#### AIM OF THE EXERCISE
Look through the records, and whenever a line includes the word "first", copy it.
── ENTRIES SHOWN
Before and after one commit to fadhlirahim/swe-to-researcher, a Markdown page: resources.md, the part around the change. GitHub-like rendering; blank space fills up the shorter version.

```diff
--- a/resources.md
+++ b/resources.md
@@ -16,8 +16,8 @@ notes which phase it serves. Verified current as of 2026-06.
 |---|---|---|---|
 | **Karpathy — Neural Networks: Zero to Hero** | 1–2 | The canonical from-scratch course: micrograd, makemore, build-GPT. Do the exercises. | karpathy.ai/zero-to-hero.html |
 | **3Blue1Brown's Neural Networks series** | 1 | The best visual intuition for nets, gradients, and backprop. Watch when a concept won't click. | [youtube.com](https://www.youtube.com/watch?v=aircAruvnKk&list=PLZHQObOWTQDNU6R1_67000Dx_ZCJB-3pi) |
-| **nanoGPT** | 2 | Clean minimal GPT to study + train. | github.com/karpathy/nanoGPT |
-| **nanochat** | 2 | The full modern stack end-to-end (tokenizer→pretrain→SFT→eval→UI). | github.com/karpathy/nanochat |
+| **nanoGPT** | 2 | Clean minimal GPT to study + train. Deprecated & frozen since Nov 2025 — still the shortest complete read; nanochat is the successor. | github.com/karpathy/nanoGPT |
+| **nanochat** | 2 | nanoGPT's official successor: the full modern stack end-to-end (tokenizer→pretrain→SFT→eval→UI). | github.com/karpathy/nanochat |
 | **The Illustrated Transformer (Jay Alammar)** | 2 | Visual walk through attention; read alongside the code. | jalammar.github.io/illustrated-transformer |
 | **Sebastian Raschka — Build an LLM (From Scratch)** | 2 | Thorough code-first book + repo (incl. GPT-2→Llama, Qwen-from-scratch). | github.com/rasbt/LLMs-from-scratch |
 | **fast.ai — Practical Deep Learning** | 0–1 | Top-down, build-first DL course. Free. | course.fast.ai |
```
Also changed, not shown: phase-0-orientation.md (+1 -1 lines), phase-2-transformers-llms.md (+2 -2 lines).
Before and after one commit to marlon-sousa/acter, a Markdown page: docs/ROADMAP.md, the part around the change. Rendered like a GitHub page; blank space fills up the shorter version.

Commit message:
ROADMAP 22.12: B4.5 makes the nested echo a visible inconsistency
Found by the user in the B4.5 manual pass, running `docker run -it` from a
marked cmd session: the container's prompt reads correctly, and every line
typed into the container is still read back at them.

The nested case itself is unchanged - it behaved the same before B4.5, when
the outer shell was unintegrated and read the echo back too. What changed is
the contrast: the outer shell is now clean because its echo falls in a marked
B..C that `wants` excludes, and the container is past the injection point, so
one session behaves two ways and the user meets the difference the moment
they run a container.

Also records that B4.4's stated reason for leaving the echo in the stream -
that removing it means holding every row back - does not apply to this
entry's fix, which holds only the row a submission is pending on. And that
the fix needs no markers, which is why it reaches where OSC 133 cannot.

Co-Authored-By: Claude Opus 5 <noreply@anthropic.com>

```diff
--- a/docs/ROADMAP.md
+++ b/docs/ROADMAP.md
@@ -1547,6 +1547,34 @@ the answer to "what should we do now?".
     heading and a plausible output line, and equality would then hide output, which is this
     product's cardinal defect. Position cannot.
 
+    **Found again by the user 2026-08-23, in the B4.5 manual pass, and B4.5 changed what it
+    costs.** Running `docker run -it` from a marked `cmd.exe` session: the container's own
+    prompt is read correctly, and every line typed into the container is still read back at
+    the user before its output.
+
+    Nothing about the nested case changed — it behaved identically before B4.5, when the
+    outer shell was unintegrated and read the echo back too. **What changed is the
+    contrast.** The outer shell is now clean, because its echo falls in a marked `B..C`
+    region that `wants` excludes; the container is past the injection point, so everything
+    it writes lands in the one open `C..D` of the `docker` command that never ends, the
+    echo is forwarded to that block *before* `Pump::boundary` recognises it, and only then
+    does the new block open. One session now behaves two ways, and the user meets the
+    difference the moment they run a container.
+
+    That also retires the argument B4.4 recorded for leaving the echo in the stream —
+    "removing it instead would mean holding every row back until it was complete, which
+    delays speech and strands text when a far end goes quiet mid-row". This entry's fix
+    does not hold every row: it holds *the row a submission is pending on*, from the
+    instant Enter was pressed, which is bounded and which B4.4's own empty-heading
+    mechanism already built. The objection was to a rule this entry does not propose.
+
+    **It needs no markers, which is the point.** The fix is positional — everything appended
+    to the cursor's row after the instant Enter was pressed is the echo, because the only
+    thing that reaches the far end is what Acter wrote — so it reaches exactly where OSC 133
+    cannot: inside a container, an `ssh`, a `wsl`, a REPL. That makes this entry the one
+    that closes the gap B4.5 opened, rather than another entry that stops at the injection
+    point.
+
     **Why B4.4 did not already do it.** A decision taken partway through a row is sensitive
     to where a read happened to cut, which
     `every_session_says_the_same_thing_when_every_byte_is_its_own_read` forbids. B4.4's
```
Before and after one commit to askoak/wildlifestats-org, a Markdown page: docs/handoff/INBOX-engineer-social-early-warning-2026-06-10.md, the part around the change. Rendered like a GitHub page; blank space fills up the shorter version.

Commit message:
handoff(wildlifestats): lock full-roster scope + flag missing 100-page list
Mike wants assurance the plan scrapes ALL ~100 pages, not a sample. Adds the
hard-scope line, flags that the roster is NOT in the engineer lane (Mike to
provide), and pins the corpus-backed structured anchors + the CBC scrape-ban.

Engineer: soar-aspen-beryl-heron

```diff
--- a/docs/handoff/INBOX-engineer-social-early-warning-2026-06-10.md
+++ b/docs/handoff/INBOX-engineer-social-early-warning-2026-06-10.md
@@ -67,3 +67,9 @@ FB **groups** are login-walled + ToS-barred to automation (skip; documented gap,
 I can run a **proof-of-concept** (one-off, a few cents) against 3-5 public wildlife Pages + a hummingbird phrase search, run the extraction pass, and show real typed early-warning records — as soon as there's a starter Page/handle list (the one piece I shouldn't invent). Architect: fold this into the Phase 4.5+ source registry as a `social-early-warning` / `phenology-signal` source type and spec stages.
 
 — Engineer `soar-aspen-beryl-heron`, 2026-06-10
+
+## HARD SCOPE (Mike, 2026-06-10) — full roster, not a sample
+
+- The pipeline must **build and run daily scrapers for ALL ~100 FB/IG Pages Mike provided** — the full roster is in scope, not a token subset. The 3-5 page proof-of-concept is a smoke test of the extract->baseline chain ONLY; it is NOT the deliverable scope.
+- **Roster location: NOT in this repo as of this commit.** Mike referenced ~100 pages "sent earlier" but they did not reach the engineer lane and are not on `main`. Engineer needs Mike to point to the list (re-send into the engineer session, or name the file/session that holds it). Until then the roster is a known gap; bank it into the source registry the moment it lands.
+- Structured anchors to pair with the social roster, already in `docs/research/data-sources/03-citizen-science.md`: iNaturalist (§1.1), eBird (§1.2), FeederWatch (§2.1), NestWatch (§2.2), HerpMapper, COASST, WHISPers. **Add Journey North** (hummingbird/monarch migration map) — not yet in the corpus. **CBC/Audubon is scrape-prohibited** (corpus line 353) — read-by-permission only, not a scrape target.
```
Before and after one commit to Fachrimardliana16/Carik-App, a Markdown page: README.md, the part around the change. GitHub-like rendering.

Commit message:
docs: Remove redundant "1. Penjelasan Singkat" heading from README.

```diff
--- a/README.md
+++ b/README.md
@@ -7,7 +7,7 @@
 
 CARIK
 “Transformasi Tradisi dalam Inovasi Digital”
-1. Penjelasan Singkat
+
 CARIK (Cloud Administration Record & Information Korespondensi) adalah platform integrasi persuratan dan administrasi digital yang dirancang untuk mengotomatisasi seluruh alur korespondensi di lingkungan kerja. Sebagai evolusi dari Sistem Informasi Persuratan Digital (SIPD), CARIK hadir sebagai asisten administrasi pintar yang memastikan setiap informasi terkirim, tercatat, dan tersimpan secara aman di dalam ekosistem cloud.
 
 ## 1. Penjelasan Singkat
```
────
#### WRITTEN REPLY
 | **Sebastian Raschka — Build an LLM (From Scratch)** | 2 | Thorough code-first book + repo (incl. GPT-2→Llama, Qwen-from-scratch). | github.com/rasbt/LLMs-from-scratch |
 | **fast.ai — Practical Deep Learning** | 0–1 | Top-down, build-first DL course. Free. | course.fast.ai |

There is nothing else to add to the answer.